• **WORK ITEM**: Write out every entry word for word.

Before-and-after change records:
+ + + +

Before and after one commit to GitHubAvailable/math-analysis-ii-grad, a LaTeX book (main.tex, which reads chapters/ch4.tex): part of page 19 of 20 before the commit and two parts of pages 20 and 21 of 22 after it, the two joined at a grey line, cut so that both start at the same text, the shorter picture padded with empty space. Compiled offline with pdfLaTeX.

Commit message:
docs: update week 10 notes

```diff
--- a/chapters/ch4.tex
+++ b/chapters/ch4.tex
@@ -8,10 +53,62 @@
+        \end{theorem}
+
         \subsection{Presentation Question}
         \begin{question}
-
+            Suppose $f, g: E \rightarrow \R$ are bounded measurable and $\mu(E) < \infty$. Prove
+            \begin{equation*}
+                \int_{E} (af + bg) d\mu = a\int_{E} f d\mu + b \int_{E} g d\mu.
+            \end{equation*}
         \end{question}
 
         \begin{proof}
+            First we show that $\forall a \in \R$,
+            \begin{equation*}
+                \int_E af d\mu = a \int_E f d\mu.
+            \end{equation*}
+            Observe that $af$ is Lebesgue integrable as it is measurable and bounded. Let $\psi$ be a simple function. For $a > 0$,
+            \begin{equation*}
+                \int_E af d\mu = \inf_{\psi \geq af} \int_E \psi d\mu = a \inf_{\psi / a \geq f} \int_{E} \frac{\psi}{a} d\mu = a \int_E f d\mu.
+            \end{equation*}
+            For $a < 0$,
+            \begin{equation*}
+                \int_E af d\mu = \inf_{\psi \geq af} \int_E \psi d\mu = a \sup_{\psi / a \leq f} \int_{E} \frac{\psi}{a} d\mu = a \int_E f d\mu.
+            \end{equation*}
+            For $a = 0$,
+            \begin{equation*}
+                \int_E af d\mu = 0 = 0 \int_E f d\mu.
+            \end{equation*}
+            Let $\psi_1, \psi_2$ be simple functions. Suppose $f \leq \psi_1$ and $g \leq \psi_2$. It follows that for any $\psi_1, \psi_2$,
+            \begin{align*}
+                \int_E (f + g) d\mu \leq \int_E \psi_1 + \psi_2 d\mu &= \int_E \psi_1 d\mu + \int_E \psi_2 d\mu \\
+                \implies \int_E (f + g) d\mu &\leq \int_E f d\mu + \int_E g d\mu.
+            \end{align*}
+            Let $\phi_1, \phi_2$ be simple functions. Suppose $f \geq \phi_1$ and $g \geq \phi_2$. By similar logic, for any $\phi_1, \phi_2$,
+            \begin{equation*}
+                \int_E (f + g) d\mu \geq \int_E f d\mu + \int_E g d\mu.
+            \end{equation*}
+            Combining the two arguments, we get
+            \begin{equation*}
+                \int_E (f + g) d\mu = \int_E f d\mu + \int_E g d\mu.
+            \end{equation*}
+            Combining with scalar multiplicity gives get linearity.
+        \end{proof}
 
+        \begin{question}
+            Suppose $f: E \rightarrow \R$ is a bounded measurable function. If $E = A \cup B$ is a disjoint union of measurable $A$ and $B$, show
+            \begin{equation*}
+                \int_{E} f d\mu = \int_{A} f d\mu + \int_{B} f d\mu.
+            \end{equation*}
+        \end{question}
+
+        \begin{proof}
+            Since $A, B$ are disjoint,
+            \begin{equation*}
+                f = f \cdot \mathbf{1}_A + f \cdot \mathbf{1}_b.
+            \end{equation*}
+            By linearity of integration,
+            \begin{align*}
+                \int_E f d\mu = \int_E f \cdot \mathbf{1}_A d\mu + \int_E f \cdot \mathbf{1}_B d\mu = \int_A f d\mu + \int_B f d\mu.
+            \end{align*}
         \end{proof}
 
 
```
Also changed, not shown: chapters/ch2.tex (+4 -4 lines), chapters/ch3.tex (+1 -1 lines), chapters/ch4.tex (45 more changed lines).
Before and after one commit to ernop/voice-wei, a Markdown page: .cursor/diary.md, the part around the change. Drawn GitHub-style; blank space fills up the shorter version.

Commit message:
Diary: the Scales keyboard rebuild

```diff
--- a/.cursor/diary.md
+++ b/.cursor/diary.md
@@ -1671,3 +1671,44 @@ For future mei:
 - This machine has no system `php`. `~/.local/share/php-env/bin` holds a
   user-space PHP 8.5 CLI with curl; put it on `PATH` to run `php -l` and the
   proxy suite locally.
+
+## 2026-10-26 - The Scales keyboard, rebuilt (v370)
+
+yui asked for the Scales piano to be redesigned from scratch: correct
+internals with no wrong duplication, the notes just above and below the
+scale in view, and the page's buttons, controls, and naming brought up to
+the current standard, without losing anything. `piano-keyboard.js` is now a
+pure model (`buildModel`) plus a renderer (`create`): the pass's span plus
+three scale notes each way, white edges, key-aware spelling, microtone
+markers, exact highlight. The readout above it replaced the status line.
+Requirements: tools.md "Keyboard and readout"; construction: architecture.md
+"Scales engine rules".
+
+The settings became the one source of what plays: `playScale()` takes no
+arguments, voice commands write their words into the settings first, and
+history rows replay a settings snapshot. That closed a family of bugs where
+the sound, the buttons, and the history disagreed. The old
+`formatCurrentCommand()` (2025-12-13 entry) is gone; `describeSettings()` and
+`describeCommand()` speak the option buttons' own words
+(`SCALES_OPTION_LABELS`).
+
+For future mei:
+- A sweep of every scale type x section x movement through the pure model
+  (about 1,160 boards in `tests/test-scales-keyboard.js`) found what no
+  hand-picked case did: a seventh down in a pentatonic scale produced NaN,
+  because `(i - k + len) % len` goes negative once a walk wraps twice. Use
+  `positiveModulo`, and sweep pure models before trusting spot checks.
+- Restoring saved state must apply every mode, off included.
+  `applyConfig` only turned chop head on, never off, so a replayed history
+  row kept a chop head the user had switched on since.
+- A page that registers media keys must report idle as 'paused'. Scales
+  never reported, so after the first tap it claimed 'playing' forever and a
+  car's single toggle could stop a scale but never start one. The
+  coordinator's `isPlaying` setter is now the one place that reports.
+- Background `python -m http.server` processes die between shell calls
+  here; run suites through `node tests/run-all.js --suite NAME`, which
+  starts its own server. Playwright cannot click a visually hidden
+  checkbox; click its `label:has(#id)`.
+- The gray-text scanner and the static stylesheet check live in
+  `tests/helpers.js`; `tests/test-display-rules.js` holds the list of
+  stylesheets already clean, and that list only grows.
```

+ + + +

• **EXPECTED ANSWER**:
Before and after one commit to GitHubAvailable/math-analysis-ii-grad, a LaTeX book (main.tex, which reads chapters/ch4.tex): part of page 19 of 20 before the commit and two parts of pages 20 and 21 of 22 after it, the two joined at a grey line, cut so that both start at the same text, the shorter picture padded with empty space. Compiled offline with pdfLaTeX.

Commit message:
docs: update week 10 notes

```diff
--- a/chapters/ch4.tex
+++ b/chapters/ch4.tex
@@ -8,10 +53,62 @@
+        \end{theorem}
+
         \subsection{Presentation Question}
         \begin{question}
-
+            Suppose $f, g: E \rightarrow \R$ are bounded measurable and $\mu(E) < \infty$. Prove
+            \begin{equation*}
+                \int_{E} (af + bg) d\mu = a\int_{E} f d\mu + b \int_{E} g d\mu.
+            \end{equation*}
         \end{question}
 
         \begin{proof}
+            First we show that $\forall a \in \R$,
+            \begin{equation*}
+                \int_E af d\mu = a \int_E f d\mu.
+            \end{equation*}
+            Observe that $af$ is Lebesgue integrable as it is measurable and bounded. Let $\psi$ be a simple function. For $a > 0$,
+            \begin{equation*}
+                \int_E af d\mu = \inf_{\psi \geq af} \int_E \psi d\mu = a \inf_{\psi / a \geq f} \int_{E} \frac{\psi}{a} d\mu = a \int_E f d\mu.
+            \end{equation*}
+            For $a < 0$,
+            \begin{equation*}
+                \int_E af d\mu = \inf_{\psi \geq af} \int_E \psi d\mu = a \sup_{\psi / a \leq f} \int_{E} \frac{\psi}{a} d\mu = a \int_E f d\mu.
+            \end{equation*}
+            For $a = 0$,
+            \begin{equation*}
+                \int_E af d\mu = 0 = 0 \int_E f d\mu.
+            \end{equation*}
+            Let $\psi_1, \psi_2$ be simple functions. Suppose $f \leq \psi_1$ and $g \leq \psi_2$. It follows that for any $\psi_1, \psi_2$,
+            \begin{align*}
+                \int_E (f + g) d\mu \leq \int_E \psi_1 + \psi_2 d\mu &= \int_E \psi_1 d\mu + \int_E \psi_2 d\mu \\
+                \implies \int_E (f + g) d\mu &\leq \int_E f d\mu + \int_E g d\mu.
+            \end{align*}
+            Let $\phi_1, \phi_2$ be simple functions. Suppose $f \geq \phi_1$ and $g \geq \phi_2$. By similar logic, for any $\phi_1, \phi_2$,
+            \begin{equation*}
+                \int_E (f + g) d\mu \geq \int_E f d\mu + \int_E g d\mu.
+            \end{equation*}
+            Combining the two arguments, we get
+            \begin{equation*}
+                \int_E (f + g) d\mu = \int_E f d\mu + \int_E g d\mu.
+            \end{equation*}
+            Combining with scalar multiplicity gives get linearity.
+        \end{proof}
 
+        \begin{question}
+            Suppose $f: E \rightarrow \R$ is a bounded measurable function. If $E = A \cup B$ is a disjoint union of measurable $A$ and $B$, show
+            \begin{equation*}
+                \int_{E} f d\mu = \int_{A} f d\mu + \int_{B} f d\mu.
+            \end{equation*}
+        \end{question}
+
+        \begin{proof}
+            Since $A, B$ are disjoint,
+            \begin{equation*}
+                f = f \cdot \mathbf{1}_A + f \cdot \mathbf{1}_b.
+            \end{equation*}
+            By linearity of integration,
+            \begin{align*}
+                \int_E f d\mu = \int_E f \cdot \mathbf{1}_A d\mu + \int_E f \cdot \mathbf{1}_B d\mu = \int_A f d\mu + \int_B f d\mu.
+            \end{align*}
         \end{proof}
 
 
```
Also changed, not shown: chapters/ch2.tex (+4 -4 lines), chapters/ch3.tex (+1 -1 lines), chapters/ch4.tex (45 more changed lines).
Before and after one commit to ernop/voice-wei, a Markdown page: .cursor/diary.md, the part around the change. Drawn GitHub-style; blank space fills up the shorter version.

Commit message:
Diary: the Scales keyboard rebuild

```diff
--- a/.cursor/diary.md
+++ b/.cursor/diary.md
@@ -1671,3 +1671,44 @@ For future mei:
 - This machine has no system `php`. `~/.local/share/php-env/bin` holds a
   user-space PHP 8.5 CLI with curl; put it on `PATH` to run `php -l` and the
   proxy suite locally.
+
+## 2026-10-26 - The Scales keyboard, rebuilt (v370)
+
+yui asked for the Scales piano to be redesigned from scratch: correct
+internals with no wrong duplication, the notes just above and below the
+scale in view, and the page's buttons, controls, and naming brought up to
+the current standard, without losing anything. `piano-keyboard.js` is now a
+pure model (`buildModel`) plus a renderer (`create`): the pass's span plus
+three scale notes each way, white edges, key-aware spelling, microtone
+markers, exact highlight. The readout above it replaced the status line.
+Requirements: tools.md "Keyboard and readout"; construction: architecture.md
+"Scales engine rules".
+
+The settings became the one source of what plays: `playScale()` takes no
+arguments, voice commands write their words into the settings first, and
+history rows replay a settings snapshot. That closed a family of bugs where
+the sound, the buttons, and the history disagreed. The old
+`formatCurrentCommand()` (2025-12-13 entry) is gone; `describeSettings()` and
+`describeCommand()` speak the option buttons' own words
+(`SCALES_OPTION_LABELS`).
+
+For future mei:
+- A sweep of every scale type x section x movement through the pure model
+  (about 1,160 boards in `tests/test-scales-keyboard.js`) found what no
+  hand-picked case did: a seventh down in a pentatonic scale produced NaN,
+  because `(i - k + len) % len` goes negative once a walk wraps twice. Use
+  `positiveModulo`, and sweep pure models before trusting spot checks.
+- Restoring saved state must apply every mode, off included.
+  `applyConfig` only turned chop head on, never off, so a replayed history
+  row kept a chop head the user had switched on since.
+- A page that registers media keys must report idle as 'paused'. Scales
+  never reported, so after the first tap it claimed 'playing' forever and a
+  car's single toggle could stop a scale but never start one. The
+  coordinator's `isPlaying` setter is now the one place that reports.
+- Background `python -m http.server` processes die between shell calls
+  here; run suites through `node tests/run-all.js --suite NAME`, which
+  starts its own server. Playwright cannot click a visually hidden
+  checkbox; click its `label:has(#id)`.
+- The gray-text scanner and the static stylesheet check live in
+  `tests/helpers.js`; `tests/test-display-rules.js` holds the list of
+  stylesheets already clean, and that list only grows.
```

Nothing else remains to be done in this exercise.